Children experience this safety when they are in the presence of both parents (at holidays, visitation exchanges, at school or extracurricular events) and both are willing to set aside history to support and be present for a child. 

 Ideas for kids to honor Mom on Mother’s Day:

  1. Be creative.  While moms love flowers, gift cards and manicures, the items that last and are the most memorable are hand written cards and gifts that have meaning. 
  2. Take pictures.  It’s hard to believe it now, but you’ll grow into an adult in the not so far away future and your mom will treasure photographs of you at the different stages of your life.  Consider fun and funny poses holding signs with messages for your mom.  
  3. Pancakes and Movies.  Moms love a day off from meal preparation.  Consider bringing her breakfast in bed and then surprise her with a video.  Record yourself telling two of your favorite memories involving your mom, along with some of the things you love most about her.  She can watch the video any day she chooses beyond Mother’s Day. 

Ideas for kids to honor a Stepmom on Mother’s Day:

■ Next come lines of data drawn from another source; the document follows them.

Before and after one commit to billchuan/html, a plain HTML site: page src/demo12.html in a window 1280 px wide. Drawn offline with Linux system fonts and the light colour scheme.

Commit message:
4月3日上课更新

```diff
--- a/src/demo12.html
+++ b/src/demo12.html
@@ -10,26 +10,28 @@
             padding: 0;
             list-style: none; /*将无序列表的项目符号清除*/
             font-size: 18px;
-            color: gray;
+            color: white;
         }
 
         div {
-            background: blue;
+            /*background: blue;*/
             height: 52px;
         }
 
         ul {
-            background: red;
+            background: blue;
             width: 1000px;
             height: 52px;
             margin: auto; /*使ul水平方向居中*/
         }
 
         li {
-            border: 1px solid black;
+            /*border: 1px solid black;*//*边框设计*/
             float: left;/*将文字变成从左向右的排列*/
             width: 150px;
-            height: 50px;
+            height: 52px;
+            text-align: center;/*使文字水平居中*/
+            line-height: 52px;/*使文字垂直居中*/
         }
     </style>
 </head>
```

  1. Keep in mind that honoring your stepmom isn’t betraying loyalty to your mom.  You are simply acknowledging her role as an important adult in your life.
  2. Consider writing your stepmom a card telling her about the role she has played in your life and her importance to you.
  3. With your dad’s help, make a scrapbook of photographs, artwork and memorabilia, that chronicle your history together. 

Ideas for divorced fathers on Mother’s Day:

  1. Support  (verbally, emotionally and experientially) your kids having a relationship with their mother.  Your history with their mother is your history and they need the space to have their own relationship with their mother. 
  2. Don’t wait for them to ask permission to purchase a card or gift.  Offer to take them to a store of their choice to buy a gift or supplies to make a gift.  
  3. Encourage them to celebrate their mother on Mother’s day and throughout the year.  Kids who have a strong, healthy, connected relationship with their mothers and fathers grow to be strong, healthy, relationally skilled adults.  
  4. Allow your children to have a voice in how they want to acknowledge Mother’s Day with their stepmom.  It’s important to let them voice feelings about extending that day to another person, as you guide them in acknowledging this new individual in their lives.